A C-callable library providing a Haskell interpreter/compiler. It should allow primitive-level extension using a tool like Green Card, if not Green Card itself. Compare Tcl and Guile.
A Haskell library of types representing MIME types. These can be used as types for specialized versions of shell commands. For example, you can match on the kind of input file to specialize functionality.
A Haskell 98 library of shell utilities. It should provide functionality equivalent to a typical shell (both built-ins and executables), while being strongly typed and purely functional.
Glue together HUILE, LoSE, and GNU readline, and we have a shell. Note that there will be some interesting user interface design (despite the fact that this is a textual shell). For example, most shells have a highly stateful environment. The current working directory is a particularly un-functional concept. However, forcing shell users to pass around a directory all the time would be a pain.
Careful design of the types of some built-ins, combined with careful design of the textual display of those built-ins, might alleviate this somewhat. For example, consider 'cd' and 'ls':
cd :: Path -> IO Environment ls :: IO Environment -> [ Path ]
If the command line implicitly has the return value of the previous expression, then this might work well. It actually leads, oddly, to a highly stateful way of using shell commands by typing in expressions piecemeal and seeing how they evolve.
Of course, this isn't fully thought out - for one thing, the arguments are in the wrong place. For another, it has no support for options to 'ls' or 'cd'.
Bindings from Haskell to KDE and Qt. There are some interesting aspects here, as Qt pre-processes C++ code to insert some grotty stuff to automate some of the tedium of UI programming (I'm thinking specifically of the whole signal/slot mess). A direct Haskell binding may be able to obviate most of that grot, and call "raw Qt" directly.
Add MHAK to HaSh. In particular, KHaSh should be aware of its state (ugh :-) when the user logs out and come back right where it was left. Bash does some of this with its history file, sort of, but it isn't integrated into KDE (so KDE thinks there's unsaved data). This should of course support all sorts of nifty option dialogs and such.

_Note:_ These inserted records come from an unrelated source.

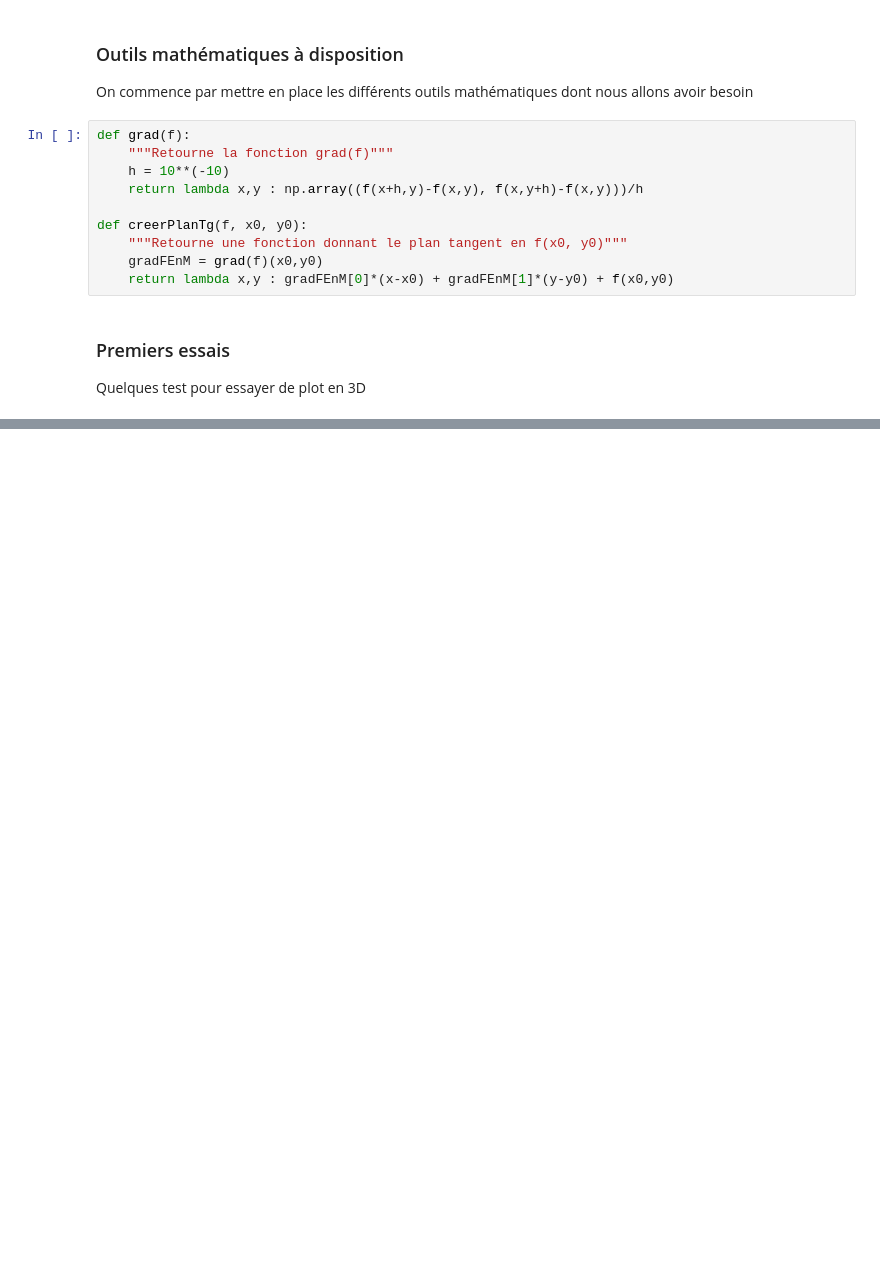
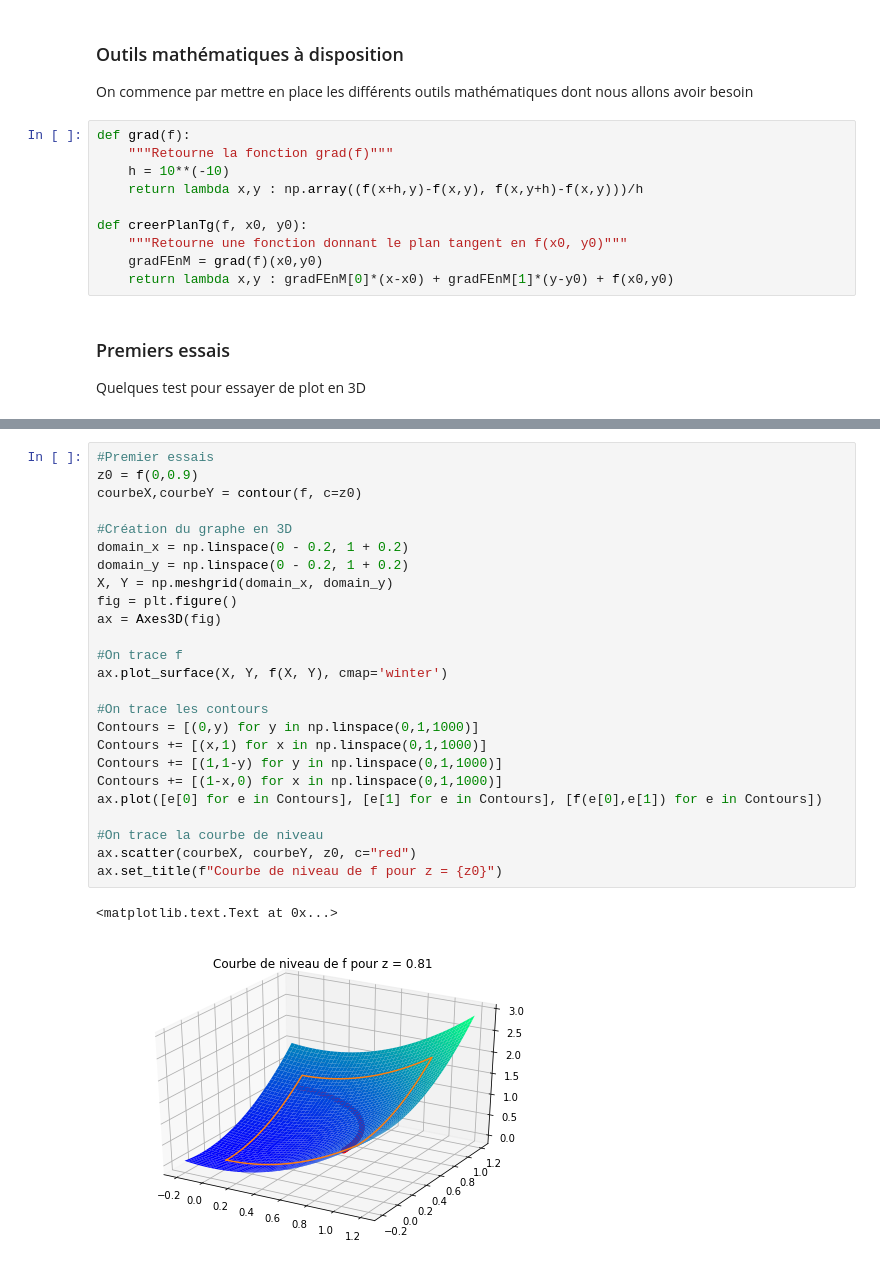
Before and after one commit to RSLLES/Projet_CD2, a Jupyter notebook: projet.ipynb, the cells around one changed output, grey strips where cells are left out. Cells and saved outputs as stored; diff of their text form; blank space fills up the shorter version.

```diff
--- a/projet.ipynb
+++ b/projet.ipynb
@@ -206,0 +250,28 @@ ax.plot([M[0] for M in L], [M[1] for M in L], [M[2] for M in L])
+# %%
+#Premier essais
+z0 = f(0,0.9)
+courbeX,courbeY = contour(f, c=z0)
+
+#Création du graphe en 3D
+domain_x = np.linspace(0 - 0.2, 1 + 0.2)
+domain_y = np.linspace(0 - 0.2, 1 + 0.2)
+X, Y = np.meshgrid(domain_x, domain_y)
+fig = plt.figure()
+ax = Axes3D(fig)
+
+#On trace f
+ax.plot_surface(X, Y, f(X, Y), cmap='winter')
+
+#On trace les contours
+Contours = [(0,y) for y in np.linspace(0,1,1000)]
+Contours += [(x,1) for x in np.linspace(0,1,1000)]
+Contours += [(1,1-y) for y in np.linspace(0,1,1000)]
+Contours += [(1-x,0) for x in np.linspace(0,1,1000)]
+ax.plot([e[0] for e in Contours], [e[1] for e in Contours], [f(e[0],e[1]) for e in Contours])
+
+#On trace la courbe de niveau
+ax.scatter(courbeX, courbeY, z0, c="red")
+ax.set_title(f"Courbe de niveau de f pour z = {z0}")
+# %% [output]
+<matplotlib.text.Text at 0x...>
+[figure, added]
```
Also changed, not shown: parts of 6 cells of this notebook.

Another neat trick that should be supported is drag and drop. Drag an expression from one KHaSh to another, or drop on a source file, or even a data file (making it the argument of the next function call, perhaps)
This is an add-on for KHaSh. It's a place to drop Haskell expressions, where they become push buttons that can be dragged back to the shell or activated directly.
Coming up with a way to automatically provide useful icons for the expressions should be interesting.
A KDE-aware Haskell expression that sits in kpanel and runs periodically. This could be used for biff-like uses, or automated news monitoring or background music or any number of other things.